Keys of Heaven reviewed in Church Times

Ballad of the Christian Socialist

Donald Gray reads the life of a priest who helped Cecil Sharp

The Keys of Heaven: The life of Revd Charles Marson, socialist priest and folk song collector David Sutcliffe

Cockasnook Books £11.99 (£2.50 p&p)*

(978-0-9557460-7-9)

IT IS more than 40 years since the historian and interpreter of the 19th- and early-20th-century Christian Socialist Movement, Maurice Reckitt, wrote: “The name of Charles Marson is not one that is now at all widely remembered. This is both an injustice and a misfortune” (For Christ and the People, 1968). David Sutcliffe, however, has seen to it that justice can now be said to have been done by Marson. He has provided us with the first full-scale biography of this remarkable, but not always the most attractive, priest.

Marson was born a dozen years after Stewart Headlam, whose Guild of St Matthew was the original Christian Socialist organisation, and a similar period before Conrad Noel, perhaps the last of the pre-First World War heroes of the movement. He provides an important link between these two periods.

He began his ministry as a curate with the Barnetts (now commemorated in the Common Worship calendar on 17 June), joining their remarkable work in Whitechapel. Quite quickly, his churchmanship developed from being Broad Church, and was eventually flamboyant Anglo-Catholic. None of this helped him, after Whitechapel, to find a happy clerical berth in England.

Consequently, he spent a brief period in Adelaide, and then, after a few false starts, and a growing realisation that, although he was drawn personally to an urban ministry, his poor health necessitated a different path. He accepted a rural incumbency, the parish of Hambridge in Somerset.

It was there that Sutcliffe “discovered” him. For 20 years, Sutcliffe was the manager of a nursing home based in Marson’s former Hambridge Vicarage. Starting from this, he has not only researched widely, but has been able to use a newly discovered cache of 440 Marson letters and papers, which are now deposited at the Somerset Heritage Centre.

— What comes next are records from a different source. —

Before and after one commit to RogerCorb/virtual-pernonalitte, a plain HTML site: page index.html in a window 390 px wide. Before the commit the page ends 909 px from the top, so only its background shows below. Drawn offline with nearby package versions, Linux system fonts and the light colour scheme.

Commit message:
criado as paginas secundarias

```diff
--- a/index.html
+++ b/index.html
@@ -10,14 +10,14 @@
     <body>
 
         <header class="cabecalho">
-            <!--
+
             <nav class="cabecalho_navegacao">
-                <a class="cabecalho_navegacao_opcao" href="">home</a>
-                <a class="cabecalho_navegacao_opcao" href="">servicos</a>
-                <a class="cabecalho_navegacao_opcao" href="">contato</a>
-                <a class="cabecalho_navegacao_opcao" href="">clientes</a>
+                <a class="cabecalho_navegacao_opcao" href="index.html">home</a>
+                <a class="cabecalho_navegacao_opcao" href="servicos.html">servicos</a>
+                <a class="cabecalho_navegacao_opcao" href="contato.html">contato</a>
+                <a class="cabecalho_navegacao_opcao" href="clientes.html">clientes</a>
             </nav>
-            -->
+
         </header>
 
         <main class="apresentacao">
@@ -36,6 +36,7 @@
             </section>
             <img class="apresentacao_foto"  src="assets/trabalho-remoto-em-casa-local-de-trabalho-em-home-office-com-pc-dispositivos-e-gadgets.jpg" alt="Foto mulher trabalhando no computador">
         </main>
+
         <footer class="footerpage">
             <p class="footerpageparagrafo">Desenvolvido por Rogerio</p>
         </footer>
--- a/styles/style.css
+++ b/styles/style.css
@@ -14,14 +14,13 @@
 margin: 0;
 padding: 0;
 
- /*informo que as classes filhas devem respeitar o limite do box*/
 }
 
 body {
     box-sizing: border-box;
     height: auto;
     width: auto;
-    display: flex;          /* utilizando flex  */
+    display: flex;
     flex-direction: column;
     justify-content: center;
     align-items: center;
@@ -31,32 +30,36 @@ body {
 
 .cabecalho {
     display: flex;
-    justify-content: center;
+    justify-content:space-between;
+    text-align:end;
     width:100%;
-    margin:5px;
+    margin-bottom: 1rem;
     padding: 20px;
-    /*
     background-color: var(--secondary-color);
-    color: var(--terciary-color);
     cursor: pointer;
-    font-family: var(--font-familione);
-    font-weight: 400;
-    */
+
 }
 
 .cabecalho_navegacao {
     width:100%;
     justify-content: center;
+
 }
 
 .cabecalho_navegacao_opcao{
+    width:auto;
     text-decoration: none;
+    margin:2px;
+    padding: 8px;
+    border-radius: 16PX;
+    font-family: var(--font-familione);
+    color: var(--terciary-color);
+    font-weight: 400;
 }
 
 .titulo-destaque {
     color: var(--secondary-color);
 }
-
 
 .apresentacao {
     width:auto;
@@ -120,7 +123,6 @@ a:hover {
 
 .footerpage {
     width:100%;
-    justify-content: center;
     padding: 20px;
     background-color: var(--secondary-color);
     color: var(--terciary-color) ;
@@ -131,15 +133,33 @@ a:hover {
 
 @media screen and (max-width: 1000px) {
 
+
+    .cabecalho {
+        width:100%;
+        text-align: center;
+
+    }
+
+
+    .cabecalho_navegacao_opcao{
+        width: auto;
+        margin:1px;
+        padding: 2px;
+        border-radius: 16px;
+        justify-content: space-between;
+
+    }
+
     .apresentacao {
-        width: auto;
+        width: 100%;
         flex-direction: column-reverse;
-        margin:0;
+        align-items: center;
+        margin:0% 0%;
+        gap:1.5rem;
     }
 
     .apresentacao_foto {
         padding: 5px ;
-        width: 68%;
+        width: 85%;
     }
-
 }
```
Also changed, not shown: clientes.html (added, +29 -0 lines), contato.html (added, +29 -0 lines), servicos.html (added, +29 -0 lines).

Before going to Whitechapel, Marson thought that he would need to make a choice between the priesthood and journalism. Reckitt said that he had “the pen of a ready writer”; in the event, however, he managed to pursue both occupations throughout his life. Many of his journalistic offerings did little to endear him either to the episcopacy or the “Establishment”; yet others found his political and ecclesiastical criticisms (and they were nearly always that) insightful and astute, if often acerbic.

For nearly 20 years, Marson worked with Cecil Sharp, the pioneer collector of folk songs. They had met originally in Australia, and then Somerset proved to be a fertile ground for research. Sadly, they fell out over an unhappy and rather childish matter.

Even the clean air of Somerset could not alleviate the asthma that had dogged Marson’s whole life, and he died at the age of 55.

This is certainly a biography that needed to be written. Sutcliffe has used his material well, and has provided fascinating details of the life and ministry of this doughty Christian Socialist in those heroic days.

The Revd Dr Donald Gray is a Canon Emeritus of Westminster and former Chaplain to the Speaker of the House of Commons.